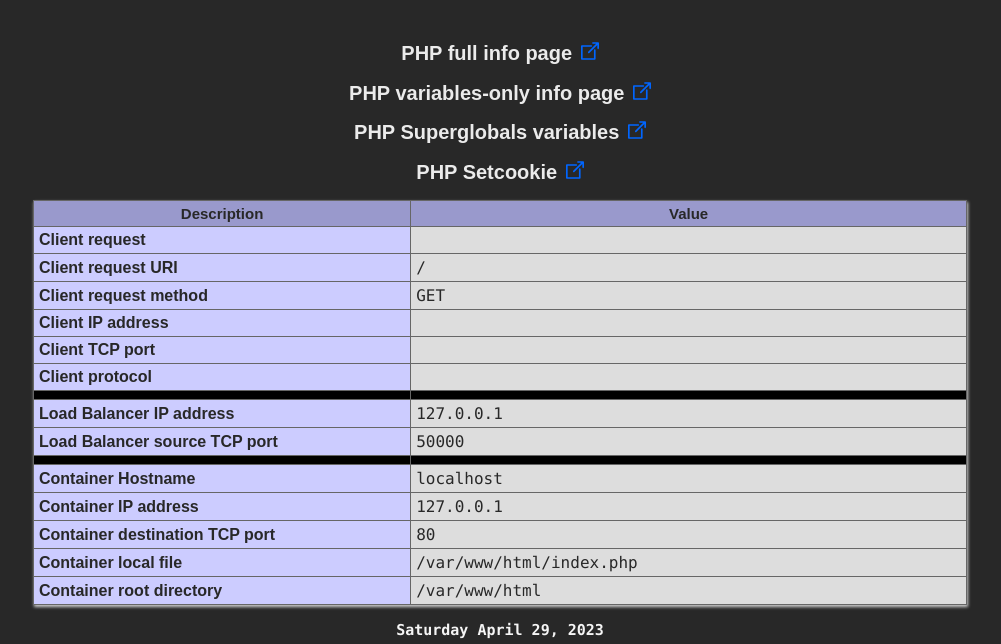
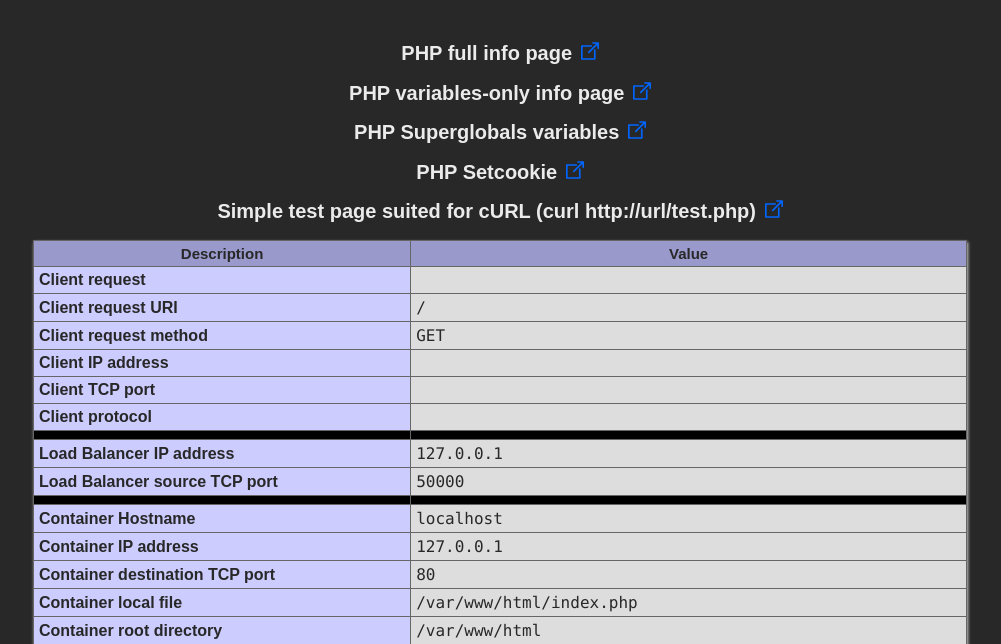
Before and after one commit to ddella/PHP8-Nginx, a PHP site: page / in a window 1280 px wide. Shown: the part 155-799 px from the top of the page, without its empty margins (140-1141 px from the left). Run offline with PHP 8.4, Linux system fonts and the light colour scheme; data that the repository does not hold is empty.

Commit message:
Initial commit

```diff
--- a/www/index.php
+++ b/www/index.php
@@ -107,6 +107,10 @@ echo <<<END
 
       <h2>PHP Setcookie<a href="setcookie.php" target="_blank">
       <img src="images/external-link.svg" class="extlink"/></a></h2>
+
+      <h2>Simple test page suited for cURL (curl http://url/test.php)<a href="test.php" target="_blank">
+      <img src="images/external-link.svg" class="extlink"/></a></h2>
+
 <table>
 <tr class=h><th>Description</th><th>Value</th></tr>
 END;
```
Also changed, not shown: CHANGELOG.md, README.md, images/main_page.jpg, 1 other file.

Work instruction: Reproduce the data exactly, please, and omit its pictures.

Result of the exercise:
Before and after one commit to ddella/PHP8-Nginx, a PHP site: page / in a window 1280 px wide. Shown: the part 155-799 px from the top of the page, without its empty margins (140-1141 px from the left). Run offline with PHP 8.4, Linux system fonts and the light colour scheme; data that the repository does not hold is empty.

Commit message:
Initial commit

```diff
--- a/www/index.php
+++ b/www/index.php
@@ -107,6 +107,10 @@ echo <<<END
 
       <h2>PHP Setcookie<a href="setcookie.php" target="_blank">
       <img src="images/external-link.svg" class="extlink"/></a></h2>
+
+      <h2>Simple test page suited for cURL (curl http://url/test.php)<a href="test.php" target="_blank">
+      <img src="images/external-link.svg" class="extlink"/></a></h2>
+
 <table>
 <tr class=h><th>Description</th><th>Value</th></tr>
 END;
```
Also changed, not shown: CHANGELOG.md, README.md, images/main_page.jpg, 1 other file.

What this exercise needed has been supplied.